We all have this dream that if we could just move to the country and raise our own food, we would be self-reliant and have fewer bills. However, the fact is that if you can’t live within your means now you won’t be able to do so when you are homesteading.
We have several tips that can help you live within your means now so that you can be prepared.
People who get into homesteading all have a few traits in common, one of those seems to be that they are driven individuals. Regardless of their personality types, they have big plans and they aim to achieve them.
Sometimes, we get so caught up in our big plans and what we hope to achieve that we lose sight of our own limitations.
Canning isn’t complicated it’s just time-consuming. That’s why so many people choose now to freeze foods. However, that method takes up valuable freezer space that is better used for fresh meat.
Many fruits and vegetables lend themselves well to canning and everyone who cans has their favorites. In our family, we can tomatoes, stone fruits, apples, and pickles. The rest of the year we just eat what’s in season.
It’s important to note that there are two primary methods for canning: the water bath method, and the pressure canning method.
These days, modern kitchens are crammed with high-tech gadgets and convenient appliances. In a modern kitchen, cast iron cookware might feel out of place. However, in the homestead, it is almost a necessity.
Not only is it inexpensive, which makes it easy on the budget, but it is multi-purpose, and can last several lifetimes.
Some folks might be intimidated by cooking or cleaning cast iron but it is actually not as difficult as one might think. In fact, a well-seasoned skillet is easier to clean than most modern cookware.
If you are considering cast iron I have five tips for making your choice to cook with cast iron even easier: Continue reading →

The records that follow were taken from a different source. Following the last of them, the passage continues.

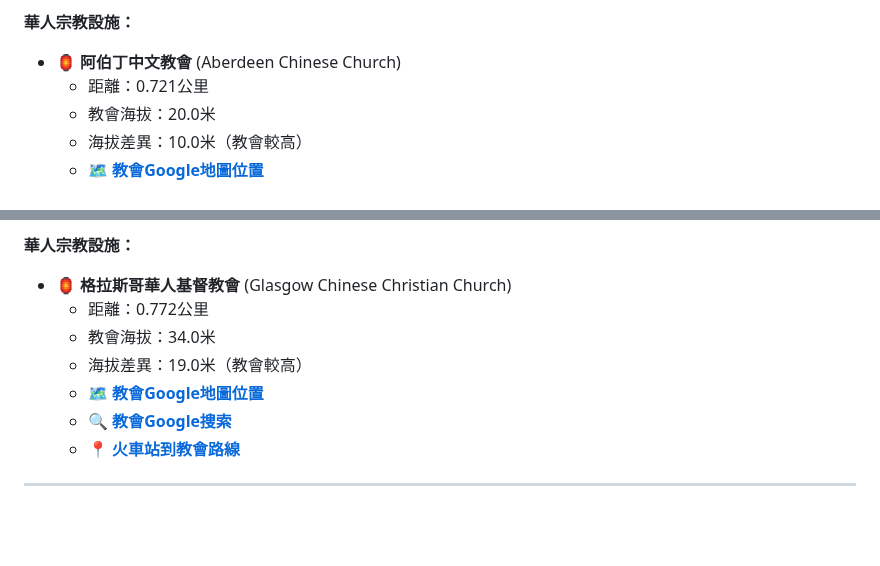
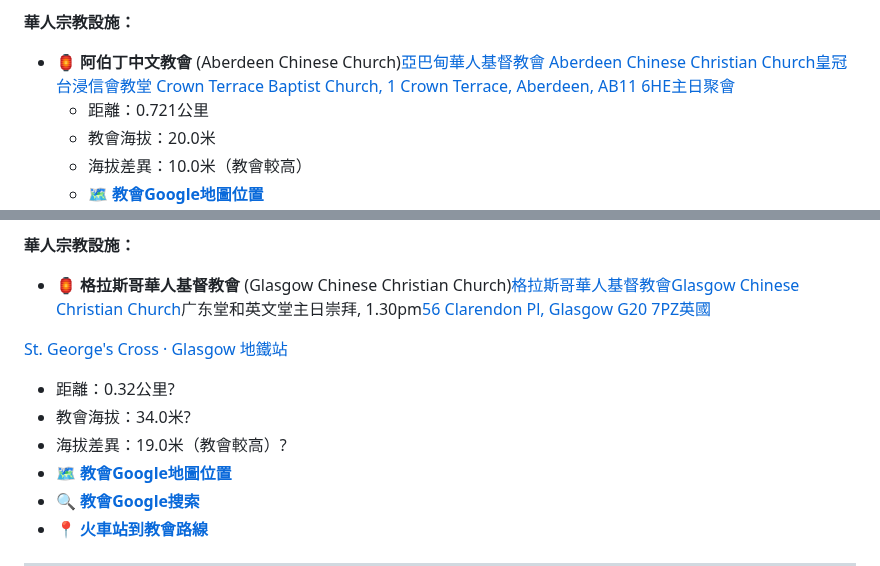
Before and after one commit to toniantong/SelfNotes.github.io, a Markdown page: advenitio-master/public/Analysis_of_the_Relationship_Between_British_Train_Stations_and_Chinese_Churches.md, 2 parts joined by grey strips. Rendered like a GitHub page; blank space fills up the shorter version.

```diff
--- a/advenitio-master/public/Analysis_of_the_Relationship_Between_British_Train_Stations_and_Chinese_Churches.md
+++ b/advenitio-master/public/Analysis_of_the_Relationship_Between_British_Train_Stations_and_Chinese_Churches.md
@@ -36,7 +36,8 @@
 - 餐廳用餐(2人)：**£50**
 
 **華人宗教設施：**
-- 🏮 **阿伯丁中文教會** (Aberdeen Chinese Church)
+- 🏮 **阿伯丁中文教會** (Aberdeen Chinese Church)[亞巴甸華人基督教會 Aberdeen Chinese Christian Church](https://aberdeenchinesecc.org.uk/tc/)[皇冠台浸信會教堂 Crown Terrace Baptist Church,
+1 Crown Terrace, Aberdeen, AB11 6HE](https://maps.app.goo.gl/KXqRVqKtXL5UvPp39)[主日聚會](https://aberdeenchinesecc.org.uk/tc/主日聚會/)
   - 距離：0.721公里
   - 教會海拔：20.0米
   - 海拔差異：10.0米（教會較高）
@@ -69,10 +70,12 @@
 - 交通月票：**£60**
 
 **華人宗教設施：**
-- 🏮 **格拉斯哥華人基督教會** (Glasgow Chinese Christian Church)
-  - 距離：0.772公里
-  - 教會海拔：34.0米
-  - 海拔差異：19.0米（教會較高）
+- 🏮 **格拉斯哥華人基督教會** (Glasgow Chinese Christian Church)[格拉斯哥華人基督教會](https://glaccc.org/zh-hans/)[Glasgow Chinese Christian Church](https://maps.app.goo.gl/MxJ6CAHThm8CUpi5A)广东堂和英文堂主日崇拜, 1.30pm[56 Clarendon Pl, Glasgow G20 7PZ英國](https://maps.app.goo.gl/UZ3gPd5mvG4qFsuM8)
+
+[St. George's Cross · Glasgow 地鐵站](https://maps.app.goo.gl/RtDB4Rm429taxQBc7)
+  - 距離：0.32公里?
+  - 教會海拔：34.0米?
+  - 海拔差異：19.0米（教會較高）?
   - 🗺️ **[教會Google地圖位置](https://www.google.com/maps?q=55.8645,-4.2589&t=m&z=15)**
   - 🔍 **[教會Google搜索](https://www.google.com/maps/search/Glasgow+Chinese+Christian+Church,+Glasgow,+UK)**
   - 📍 **[火車站到教會路線](https://www.google.com/maps/dir/55.8573,-4.2507/55.8645,-4.2589)**
```
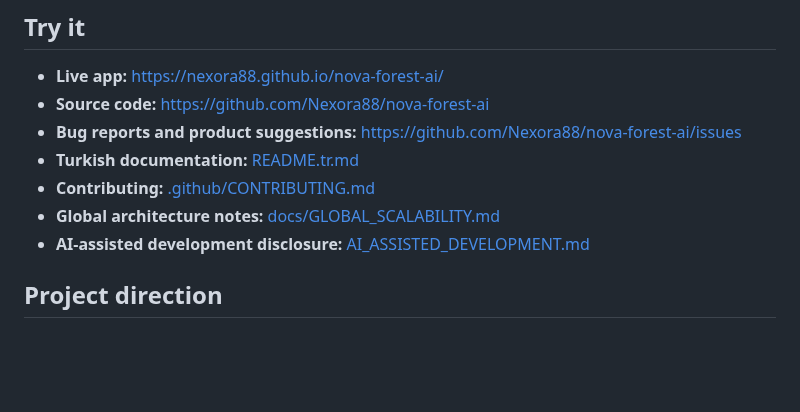
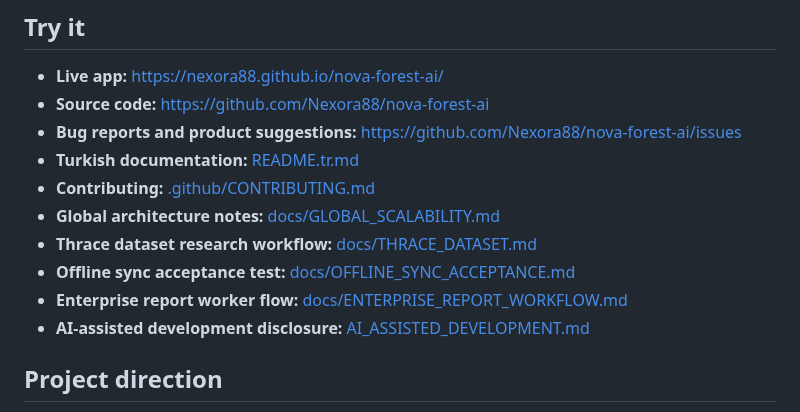
Before and after one commit to Nexora88/nova-forest-ai, a Markdown page: README.md, the part around the change. Drawn GitHub-style; blank space fills up the shorter version.

Commit message:
Link research data, offline sync and enterprise worker docs

```diff
--- a/README.md
+++ b/README.md
@@ -50,6 +50,9 @@ Provider access and production behavior must be verified independently; code for
 - **Turkish documentation:** [README.tr.md](README.tr.md)
 - **Contributing:** [.github/CONTRIBUTING.md](.github/CONTRIBUTING.md)
 - **Global architecture notes:** [docs/GLOBAL_SCALABILITY.md](docs/GLOBAL_SCALABILITY.md)
+- **Thrace dataset research workflow:** [docs/THRACE_DATASET.md](docs/THRACE_DATASET.md)
+- **Offline sync acceptance test:** [docs/OFFLINE_SYNC_ACCEPTANCE.md](docs/OFFLINE_SYNC_ACCEPTANCE.md)
+- **Enterprise report worker flow:** [docs/ENTERPRISE_REPORT_WORKFLOW.md](docs/ENTERPRISE_REPORT_WORKFLOW.md)
 - **AI-assisted development disclosure:** [AI_ASSISTED_DEVELOPMENT.md](AI_ASSISTED_DEVELOPMENT.md)
 
 ## Project direction
```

The number one reason why people begin homesteading is so that they can become more self-sufficient and rely on the food industry less. Milk and dairy are one of the biggest of these products, particularly for those who have children.
Western society, especially in the US has taught us for too long to rely on the almighty dollar. In recent years many of us have learned it isn’t as almighty as we, as a country, had once believed it to be.
Communities of swappers, barterers, and work-traders have cropped up all over the US. Sites like Craigslist, Freecycle, Timebanks, “really, really, free markets” and the like have also become incredibly popular.
Knowing how to purchase and raise/care for chickens or other poultry animals is an important homesteading skill. If you’ve never cared for more than a fish or housecat, being a homesteader is going to be a very big jump for you. You may think to yourself that you will start small but, like potato chips, you’ll soon find you can’t just stop at one or two. Well, maybe YOU can but we haven’t met any homesteaders yet who have been able to.
Poultry care can begin as early as brooding an egg or as late as adopting a retiring animal from an ailing “crazy chicken lady” or an adoption agency. Either way, there are basics you need to know.